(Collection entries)
[Start of section]

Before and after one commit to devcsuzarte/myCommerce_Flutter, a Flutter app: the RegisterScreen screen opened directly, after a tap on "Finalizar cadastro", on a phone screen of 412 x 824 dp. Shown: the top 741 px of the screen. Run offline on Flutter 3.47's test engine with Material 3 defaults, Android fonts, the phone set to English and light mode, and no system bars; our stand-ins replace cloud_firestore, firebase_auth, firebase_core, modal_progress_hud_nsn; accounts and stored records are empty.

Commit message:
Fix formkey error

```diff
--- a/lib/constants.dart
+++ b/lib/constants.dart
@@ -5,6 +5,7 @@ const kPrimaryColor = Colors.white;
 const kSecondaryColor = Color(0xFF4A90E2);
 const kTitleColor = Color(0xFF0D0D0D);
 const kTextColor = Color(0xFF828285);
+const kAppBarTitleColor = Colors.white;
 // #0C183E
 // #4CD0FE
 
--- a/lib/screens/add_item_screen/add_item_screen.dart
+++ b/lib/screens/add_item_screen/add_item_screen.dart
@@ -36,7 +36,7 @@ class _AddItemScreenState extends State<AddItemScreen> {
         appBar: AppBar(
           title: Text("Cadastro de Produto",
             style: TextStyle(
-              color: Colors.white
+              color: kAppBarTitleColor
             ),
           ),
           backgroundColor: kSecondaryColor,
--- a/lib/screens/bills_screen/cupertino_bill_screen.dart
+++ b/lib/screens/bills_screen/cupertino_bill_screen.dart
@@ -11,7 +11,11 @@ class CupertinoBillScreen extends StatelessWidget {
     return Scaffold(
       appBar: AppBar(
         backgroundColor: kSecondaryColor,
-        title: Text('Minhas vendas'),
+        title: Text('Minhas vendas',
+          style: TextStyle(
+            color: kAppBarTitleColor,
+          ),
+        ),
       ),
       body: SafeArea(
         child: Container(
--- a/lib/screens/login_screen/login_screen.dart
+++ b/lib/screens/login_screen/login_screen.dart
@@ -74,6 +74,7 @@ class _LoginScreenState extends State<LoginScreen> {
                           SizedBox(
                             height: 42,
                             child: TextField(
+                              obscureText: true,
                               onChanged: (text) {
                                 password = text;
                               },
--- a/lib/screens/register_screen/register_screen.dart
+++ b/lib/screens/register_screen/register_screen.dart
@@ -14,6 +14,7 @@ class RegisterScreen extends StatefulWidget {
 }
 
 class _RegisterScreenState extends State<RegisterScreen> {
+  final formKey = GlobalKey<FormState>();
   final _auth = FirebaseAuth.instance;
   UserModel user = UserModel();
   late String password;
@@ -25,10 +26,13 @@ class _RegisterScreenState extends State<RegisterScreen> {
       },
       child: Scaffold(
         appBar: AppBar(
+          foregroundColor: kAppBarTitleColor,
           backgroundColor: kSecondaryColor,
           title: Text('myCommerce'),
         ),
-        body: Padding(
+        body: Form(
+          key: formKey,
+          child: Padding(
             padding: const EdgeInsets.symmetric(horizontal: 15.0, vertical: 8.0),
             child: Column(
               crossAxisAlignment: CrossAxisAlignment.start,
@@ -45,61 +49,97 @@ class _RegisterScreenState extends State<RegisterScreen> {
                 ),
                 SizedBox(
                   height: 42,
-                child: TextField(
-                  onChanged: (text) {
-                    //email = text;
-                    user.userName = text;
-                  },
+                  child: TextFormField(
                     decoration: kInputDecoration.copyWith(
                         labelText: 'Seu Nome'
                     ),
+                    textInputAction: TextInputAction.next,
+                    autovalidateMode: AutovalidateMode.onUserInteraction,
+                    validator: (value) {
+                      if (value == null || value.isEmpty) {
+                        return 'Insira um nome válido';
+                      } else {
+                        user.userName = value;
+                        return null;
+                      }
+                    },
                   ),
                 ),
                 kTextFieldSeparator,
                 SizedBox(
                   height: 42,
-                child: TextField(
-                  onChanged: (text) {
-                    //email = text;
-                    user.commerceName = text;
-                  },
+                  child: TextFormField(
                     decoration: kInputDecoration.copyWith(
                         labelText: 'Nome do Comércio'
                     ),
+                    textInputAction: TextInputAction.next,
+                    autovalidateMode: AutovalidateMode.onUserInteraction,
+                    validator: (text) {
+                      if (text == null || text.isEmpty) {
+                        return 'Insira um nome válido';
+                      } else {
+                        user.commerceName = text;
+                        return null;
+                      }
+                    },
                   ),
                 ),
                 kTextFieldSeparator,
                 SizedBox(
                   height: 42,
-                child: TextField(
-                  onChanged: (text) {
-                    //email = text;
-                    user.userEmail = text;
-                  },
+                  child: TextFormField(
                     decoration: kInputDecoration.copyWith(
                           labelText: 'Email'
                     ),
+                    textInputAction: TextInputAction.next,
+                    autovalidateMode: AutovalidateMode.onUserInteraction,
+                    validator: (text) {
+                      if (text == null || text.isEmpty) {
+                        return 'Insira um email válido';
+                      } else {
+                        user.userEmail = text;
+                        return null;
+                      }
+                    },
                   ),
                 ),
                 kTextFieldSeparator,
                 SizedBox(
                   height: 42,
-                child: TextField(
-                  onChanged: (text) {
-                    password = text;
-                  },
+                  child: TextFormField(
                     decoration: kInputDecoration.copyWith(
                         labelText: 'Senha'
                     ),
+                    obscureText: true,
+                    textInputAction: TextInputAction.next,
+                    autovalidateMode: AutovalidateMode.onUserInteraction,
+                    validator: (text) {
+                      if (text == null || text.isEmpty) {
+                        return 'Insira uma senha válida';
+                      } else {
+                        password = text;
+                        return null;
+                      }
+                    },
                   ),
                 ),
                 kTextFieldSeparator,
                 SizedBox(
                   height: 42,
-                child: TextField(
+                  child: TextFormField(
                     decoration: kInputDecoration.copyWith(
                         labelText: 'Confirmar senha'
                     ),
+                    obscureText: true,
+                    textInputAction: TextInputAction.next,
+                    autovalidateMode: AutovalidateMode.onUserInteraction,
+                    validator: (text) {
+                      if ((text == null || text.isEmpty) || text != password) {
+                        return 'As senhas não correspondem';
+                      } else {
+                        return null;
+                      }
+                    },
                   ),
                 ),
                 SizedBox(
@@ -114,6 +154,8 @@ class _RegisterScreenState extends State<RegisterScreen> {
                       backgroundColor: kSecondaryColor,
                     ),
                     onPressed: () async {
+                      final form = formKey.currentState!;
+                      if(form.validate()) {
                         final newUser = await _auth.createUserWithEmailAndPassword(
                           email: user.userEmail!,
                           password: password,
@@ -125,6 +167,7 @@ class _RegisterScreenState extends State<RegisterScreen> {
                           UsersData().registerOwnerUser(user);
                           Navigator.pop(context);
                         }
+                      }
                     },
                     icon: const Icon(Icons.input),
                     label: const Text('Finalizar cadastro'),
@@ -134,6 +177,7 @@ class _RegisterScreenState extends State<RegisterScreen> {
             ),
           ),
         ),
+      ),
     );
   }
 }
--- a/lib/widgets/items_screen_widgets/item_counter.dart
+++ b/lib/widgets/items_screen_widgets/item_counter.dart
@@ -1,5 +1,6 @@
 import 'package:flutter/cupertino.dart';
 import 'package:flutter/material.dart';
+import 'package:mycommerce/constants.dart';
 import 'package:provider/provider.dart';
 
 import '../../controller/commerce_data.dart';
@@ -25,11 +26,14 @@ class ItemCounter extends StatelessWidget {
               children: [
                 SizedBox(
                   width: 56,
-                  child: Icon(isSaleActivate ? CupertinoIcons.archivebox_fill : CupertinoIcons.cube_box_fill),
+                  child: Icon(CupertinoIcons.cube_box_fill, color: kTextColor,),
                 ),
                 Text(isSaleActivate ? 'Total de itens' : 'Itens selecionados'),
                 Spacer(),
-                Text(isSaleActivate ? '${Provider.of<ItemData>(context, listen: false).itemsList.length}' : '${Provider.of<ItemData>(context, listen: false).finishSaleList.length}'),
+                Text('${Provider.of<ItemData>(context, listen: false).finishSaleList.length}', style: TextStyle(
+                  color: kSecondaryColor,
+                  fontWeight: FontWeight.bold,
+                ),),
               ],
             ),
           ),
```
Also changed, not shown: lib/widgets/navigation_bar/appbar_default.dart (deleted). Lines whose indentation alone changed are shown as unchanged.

[End of section]

EXERCISE BRIEF –
Show all lines above holding "labelText".

RESPONSE TO THE TASK –
                         labelText: 'Seu Nome'
                         labelText: 'Nome do Comércio'
                           labelText: 'Email'
                         labelText: 'Senha'
                         labelText: 'Confirmar senha'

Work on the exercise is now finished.